What is being asked:
When you copy the listing, skip the images and return each line verbatim.

####

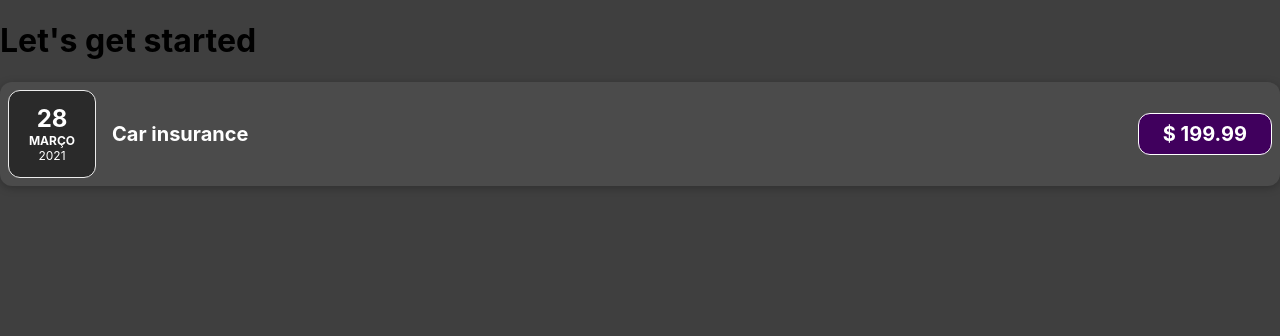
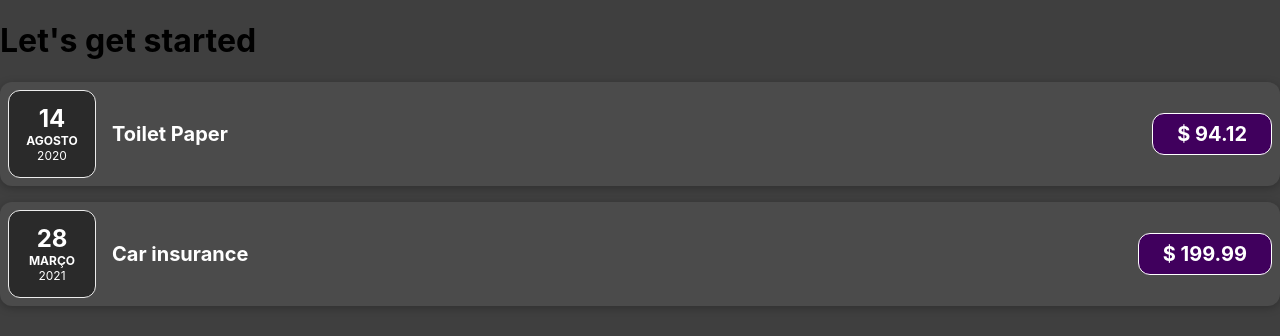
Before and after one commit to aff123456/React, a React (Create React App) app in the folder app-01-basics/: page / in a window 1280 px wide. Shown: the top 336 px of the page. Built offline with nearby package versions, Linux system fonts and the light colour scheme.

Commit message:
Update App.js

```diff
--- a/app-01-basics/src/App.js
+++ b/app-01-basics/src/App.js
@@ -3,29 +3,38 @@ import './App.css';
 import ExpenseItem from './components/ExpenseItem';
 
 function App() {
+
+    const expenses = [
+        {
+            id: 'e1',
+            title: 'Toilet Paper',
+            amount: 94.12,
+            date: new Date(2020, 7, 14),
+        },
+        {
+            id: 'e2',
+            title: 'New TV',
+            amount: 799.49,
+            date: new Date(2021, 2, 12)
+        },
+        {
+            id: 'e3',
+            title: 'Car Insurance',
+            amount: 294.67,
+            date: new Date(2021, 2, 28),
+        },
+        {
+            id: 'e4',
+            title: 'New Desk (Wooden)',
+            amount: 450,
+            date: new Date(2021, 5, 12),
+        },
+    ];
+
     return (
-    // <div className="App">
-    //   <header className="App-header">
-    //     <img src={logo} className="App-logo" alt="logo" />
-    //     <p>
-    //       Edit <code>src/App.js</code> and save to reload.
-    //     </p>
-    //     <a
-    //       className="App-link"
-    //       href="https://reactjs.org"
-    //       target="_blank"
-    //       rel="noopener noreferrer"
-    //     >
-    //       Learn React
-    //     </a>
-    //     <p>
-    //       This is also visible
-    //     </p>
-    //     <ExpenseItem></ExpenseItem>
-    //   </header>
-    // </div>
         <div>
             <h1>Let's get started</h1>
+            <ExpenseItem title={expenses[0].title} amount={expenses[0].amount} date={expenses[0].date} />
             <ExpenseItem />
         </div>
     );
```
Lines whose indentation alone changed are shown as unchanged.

####

Task answer:
Before and after one commit to aff123456/React, a React (Create React App) app in the folder app-01-basics/: page / in a window 1280 px wide. Shown: the top 336 px of the page. Built offline with nearby package versions, Linux system fonts and the light colour scheme.

Commit message:
Update App.js

```diff
--- a/app-01-basics/src/App.js
+++ b/app-01-basics/src/App.js
@@ -3,29 +3,38 @@ import './App.css';
 import ExpenseItem from './components/ExpenseItem';
 
 function App() {
+
+    const expenses = [
+        {
+            id: 'e1',
+            title: 'Toilet Paper',
+            amount: 94.12,
+            date: new Date(2020, 7, 14),
+        },
+        {
+            id: 'e2',
+            title: 'New TV',
+            amount: 799.49,
+            date: new Date(2021, 2, 12)
+        },
+        {
+            id: 'e3',
+            title: 'Car Insurance',
+            amount: 294.67,
+            date: new Date(2021, 2, 28),
+        },
+        {
+            id: 'e4',
+            title: 'New Desk (Wooden)',
+            amount: 450,
+            date: new Date(2021, 5, 12),
+        },
+    ];
+
     return (
-    // <div className="App">
-    //   <header className="App-header">
-    //     <img src={logo} className="App-logo" alt="logo" />
-    //     <p>
-    //       Edit <code>src/App.js</code> and save to reload.
-    //     </p>
-    //     <a
-    //       className="App-link"
-    //       href="https://reactjs.org"
-    //       target="_blank"
-    //       rel="noopener noreferrer"
-    //     >
-    //       Learn React
-    //     </a>
-    //     <p>
-    //       This is also visible
-    //     </p>
-    //     <ExpenseItem></ExpenseItem>
-    //   </header>
-    // </div>
         <div>
             <h1>Let's get started</h1>
+            <ExpenseItem title={expenses[0].title} amount={expenses[0].amount} date={expenses[0].date} />
             <ExpenseItem />
         </div>
     );
```
Lines whose indentation alone changed are shown as unchanged.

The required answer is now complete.